Many networking sites have an advertising feature that allows users to advertise to targeted people, based on demographics, geography, and interests.

If the target audience of a campaign is not composed of people who the lawyer has prior relationships (personal or business), the posts must further comply with all general regulations set forth in Rules 4-7.11 through 4-7.18 and 4-7.21.  All advertisements must also be filed for review under Rule 4-7.19 unless they are “tombstone” advertisements, the content of which is limited to the information listed in Rule 4-7.16 or 4-7.20. There are other exemptions to the requirement for filing, as you may see here.

Depending on the target audience of the campaign (or post), it may also have to comply with the requirements for direct electronic solicitations based on a January 31, 2020, decision of The Florida Bar Board of Governor. 

Posts that are targeted to people who have identified themselves with characteristics of prospective clients and are strictly displayed to them must comply with the requirements for targeted direct electronic media under Rule 4-7.18(b) and must be filed for review.

How about direct messaging?

Compliance with the regulations set forth in Rules 4-7.11 through 4-7.18 and 4-7.21 as well as additional requirements set forth in Rule 4-7.18(b) is also needed if invitations to view or link to the lawyer’s page on an unsolicited basis are sent directly to recipients who are not a current or former client, relative or otherwise has a prior professional relationship with the lawyer.

What are the rules for the lawyer’s page on networking sites?

The lawyer is only responsible for the information that he posts on his pages. Content posted by a third party is not his responsibility unless he prompts a third party to post it or uses it to circumvent the lawyer’s advertising rules.

In the case when a third-party-post on a lawyer’s page does not comply with the lawyer advertising rules, the information must be removed from the page. If the information is posted on a page that the lawyer has no control over, and he’s aware of it, the lawyer should ask the third party to remove the information. However, the lawyer is not responsible for it.

How does this apply to Twitter?

The lawyer’s page at Twitter must have access restricted to those who follow the lawyer. In this case, the information posted there is information at the request of a prospective client and is subject to the lawyer advertising rules, but is exempt from the filing requirement under Rule 4-7.20(e). 

What are the rules for the lawyer’s page on networking sites?

A page on a networking site, as well as a website of a lawyer or law firm, is not required to be filed with The Florida Bar for review. But, any banner advertisement posted by a lawyer on a social networking site is subject not only to the requirements of Rules 4-7.11 through 4-7.18 and 4-7.21 but also must be filed for review unless the content of the advertisement is limited to the safe harbor (tombstone) information listed in Rule 4-7.16. See Rules 4-7.19 and 4-7.20(a).
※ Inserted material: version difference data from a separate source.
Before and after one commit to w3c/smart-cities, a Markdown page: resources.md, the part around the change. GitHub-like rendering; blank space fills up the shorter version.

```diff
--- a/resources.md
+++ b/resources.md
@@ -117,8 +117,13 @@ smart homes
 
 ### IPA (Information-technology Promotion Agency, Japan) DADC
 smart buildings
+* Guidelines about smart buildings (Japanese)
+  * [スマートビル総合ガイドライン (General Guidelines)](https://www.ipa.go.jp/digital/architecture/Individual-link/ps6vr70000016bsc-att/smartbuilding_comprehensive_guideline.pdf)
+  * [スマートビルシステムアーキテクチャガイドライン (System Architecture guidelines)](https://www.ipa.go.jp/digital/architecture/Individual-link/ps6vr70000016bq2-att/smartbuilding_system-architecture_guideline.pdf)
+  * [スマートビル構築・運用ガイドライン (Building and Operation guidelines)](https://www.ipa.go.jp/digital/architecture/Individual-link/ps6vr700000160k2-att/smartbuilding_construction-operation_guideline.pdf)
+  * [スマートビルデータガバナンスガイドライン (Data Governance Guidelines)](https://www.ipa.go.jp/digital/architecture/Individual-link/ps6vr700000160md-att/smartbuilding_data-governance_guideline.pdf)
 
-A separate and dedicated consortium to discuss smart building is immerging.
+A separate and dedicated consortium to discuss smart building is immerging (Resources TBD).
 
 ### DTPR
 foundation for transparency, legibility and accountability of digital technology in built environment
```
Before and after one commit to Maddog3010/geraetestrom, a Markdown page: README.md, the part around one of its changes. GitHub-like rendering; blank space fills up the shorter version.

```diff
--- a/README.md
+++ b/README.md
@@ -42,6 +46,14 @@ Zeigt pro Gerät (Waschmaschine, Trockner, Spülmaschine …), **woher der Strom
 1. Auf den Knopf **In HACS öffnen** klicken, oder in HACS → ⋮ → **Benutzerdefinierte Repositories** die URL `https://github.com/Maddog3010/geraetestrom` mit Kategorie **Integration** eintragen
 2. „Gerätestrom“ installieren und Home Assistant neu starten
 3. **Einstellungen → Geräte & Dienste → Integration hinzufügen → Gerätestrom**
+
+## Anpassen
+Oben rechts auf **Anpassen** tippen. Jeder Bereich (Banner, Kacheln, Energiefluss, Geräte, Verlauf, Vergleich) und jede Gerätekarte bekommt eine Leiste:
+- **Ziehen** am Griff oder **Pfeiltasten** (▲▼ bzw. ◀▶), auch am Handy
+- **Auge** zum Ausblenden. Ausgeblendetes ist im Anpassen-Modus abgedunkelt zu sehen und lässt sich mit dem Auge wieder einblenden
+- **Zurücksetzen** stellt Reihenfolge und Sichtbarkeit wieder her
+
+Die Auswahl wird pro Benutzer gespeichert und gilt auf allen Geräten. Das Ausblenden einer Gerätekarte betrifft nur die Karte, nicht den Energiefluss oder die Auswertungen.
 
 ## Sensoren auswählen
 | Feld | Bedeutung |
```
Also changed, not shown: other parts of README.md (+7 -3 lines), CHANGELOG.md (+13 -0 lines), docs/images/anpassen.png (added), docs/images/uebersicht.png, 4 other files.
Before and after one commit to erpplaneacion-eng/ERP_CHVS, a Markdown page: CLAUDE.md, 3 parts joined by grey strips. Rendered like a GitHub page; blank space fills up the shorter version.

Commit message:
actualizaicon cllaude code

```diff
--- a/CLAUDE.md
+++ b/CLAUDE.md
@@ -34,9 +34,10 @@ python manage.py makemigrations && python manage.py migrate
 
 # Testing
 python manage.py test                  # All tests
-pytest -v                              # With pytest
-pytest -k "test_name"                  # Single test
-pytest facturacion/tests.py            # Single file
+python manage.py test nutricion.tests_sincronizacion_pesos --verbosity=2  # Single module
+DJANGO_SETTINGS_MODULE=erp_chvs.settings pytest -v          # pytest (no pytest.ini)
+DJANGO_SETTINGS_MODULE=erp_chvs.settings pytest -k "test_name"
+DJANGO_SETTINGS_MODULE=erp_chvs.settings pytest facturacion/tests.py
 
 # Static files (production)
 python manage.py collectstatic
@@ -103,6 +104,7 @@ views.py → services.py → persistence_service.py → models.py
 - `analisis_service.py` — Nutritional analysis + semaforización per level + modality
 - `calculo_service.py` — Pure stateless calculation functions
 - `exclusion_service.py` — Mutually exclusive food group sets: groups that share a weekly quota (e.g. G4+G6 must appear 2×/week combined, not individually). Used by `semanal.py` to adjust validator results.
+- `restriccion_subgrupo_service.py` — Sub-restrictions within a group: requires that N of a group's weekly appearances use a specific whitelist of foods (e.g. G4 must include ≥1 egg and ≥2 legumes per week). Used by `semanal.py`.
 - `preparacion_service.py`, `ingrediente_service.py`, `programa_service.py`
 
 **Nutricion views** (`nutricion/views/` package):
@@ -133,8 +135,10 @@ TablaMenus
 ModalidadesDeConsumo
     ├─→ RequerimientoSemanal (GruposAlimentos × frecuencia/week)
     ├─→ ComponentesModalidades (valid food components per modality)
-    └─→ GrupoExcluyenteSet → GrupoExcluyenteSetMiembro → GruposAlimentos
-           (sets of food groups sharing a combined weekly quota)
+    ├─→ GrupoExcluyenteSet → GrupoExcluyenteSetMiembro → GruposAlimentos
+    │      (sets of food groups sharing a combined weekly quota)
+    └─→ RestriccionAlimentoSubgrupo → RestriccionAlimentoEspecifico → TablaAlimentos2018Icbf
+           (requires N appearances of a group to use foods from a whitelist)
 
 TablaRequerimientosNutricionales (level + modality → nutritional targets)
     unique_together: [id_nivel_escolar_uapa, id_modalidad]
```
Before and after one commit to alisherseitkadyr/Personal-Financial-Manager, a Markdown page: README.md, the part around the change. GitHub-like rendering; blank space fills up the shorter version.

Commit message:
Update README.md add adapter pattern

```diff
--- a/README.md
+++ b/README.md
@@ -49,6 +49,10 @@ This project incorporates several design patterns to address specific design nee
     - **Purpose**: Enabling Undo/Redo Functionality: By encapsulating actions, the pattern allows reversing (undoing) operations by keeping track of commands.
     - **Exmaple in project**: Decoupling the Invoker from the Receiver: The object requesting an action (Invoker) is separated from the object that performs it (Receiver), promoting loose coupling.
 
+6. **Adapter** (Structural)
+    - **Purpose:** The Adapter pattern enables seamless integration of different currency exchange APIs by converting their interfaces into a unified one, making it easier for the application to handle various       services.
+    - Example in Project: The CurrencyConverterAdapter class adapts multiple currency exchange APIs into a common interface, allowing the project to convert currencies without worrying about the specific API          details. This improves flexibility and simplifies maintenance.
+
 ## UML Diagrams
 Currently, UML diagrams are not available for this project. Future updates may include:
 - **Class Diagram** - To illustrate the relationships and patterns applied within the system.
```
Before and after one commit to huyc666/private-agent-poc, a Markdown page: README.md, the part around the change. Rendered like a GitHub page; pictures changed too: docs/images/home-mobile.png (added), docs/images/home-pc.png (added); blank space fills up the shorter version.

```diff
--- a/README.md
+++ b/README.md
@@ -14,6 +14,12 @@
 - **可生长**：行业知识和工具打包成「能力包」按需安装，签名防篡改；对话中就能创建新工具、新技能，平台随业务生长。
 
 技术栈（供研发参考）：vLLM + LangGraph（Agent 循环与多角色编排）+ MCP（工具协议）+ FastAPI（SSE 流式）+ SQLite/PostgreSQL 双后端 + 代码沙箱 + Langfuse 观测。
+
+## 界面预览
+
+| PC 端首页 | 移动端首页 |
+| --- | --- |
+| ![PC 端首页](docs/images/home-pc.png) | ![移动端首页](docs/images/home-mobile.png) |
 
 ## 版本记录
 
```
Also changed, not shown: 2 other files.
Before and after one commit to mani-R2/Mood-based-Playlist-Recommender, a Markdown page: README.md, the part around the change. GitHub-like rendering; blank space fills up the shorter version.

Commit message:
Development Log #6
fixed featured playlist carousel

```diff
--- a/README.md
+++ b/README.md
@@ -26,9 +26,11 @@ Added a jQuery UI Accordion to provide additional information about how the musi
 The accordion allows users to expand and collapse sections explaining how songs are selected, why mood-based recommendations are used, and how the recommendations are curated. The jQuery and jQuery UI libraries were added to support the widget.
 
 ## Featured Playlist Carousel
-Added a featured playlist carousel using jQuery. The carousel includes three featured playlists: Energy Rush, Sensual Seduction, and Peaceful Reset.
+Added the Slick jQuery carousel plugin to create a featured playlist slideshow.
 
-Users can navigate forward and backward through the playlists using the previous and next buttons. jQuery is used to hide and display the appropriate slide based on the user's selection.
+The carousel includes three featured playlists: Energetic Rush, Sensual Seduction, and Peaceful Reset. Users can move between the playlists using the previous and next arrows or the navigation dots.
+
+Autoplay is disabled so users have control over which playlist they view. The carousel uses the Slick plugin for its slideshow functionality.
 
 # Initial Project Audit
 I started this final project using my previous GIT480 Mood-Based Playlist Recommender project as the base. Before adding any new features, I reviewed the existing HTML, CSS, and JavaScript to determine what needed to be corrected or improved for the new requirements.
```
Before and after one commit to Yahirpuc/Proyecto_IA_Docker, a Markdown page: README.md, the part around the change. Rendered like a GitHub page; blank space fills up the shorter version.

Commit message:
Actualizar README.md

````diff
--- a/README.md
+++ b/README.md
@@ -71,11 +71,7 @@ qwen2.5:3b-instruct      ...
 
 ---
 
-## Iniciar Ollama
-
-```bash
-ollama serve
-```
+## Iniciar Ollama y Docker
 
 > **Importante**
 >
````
Social Media sites are an important means to communicate with potential clients and stay in touch with past business clients.  Utilized correctly, these sites can help law firms build credibility, increase brand awareness, and attract new clients.  Law firms need to have someone familiar with the specific rules and regulations in the Florida Bar’s Handbook of Lawyer Advertising and Solicitation in order to implement a compliant and successful social media campaign.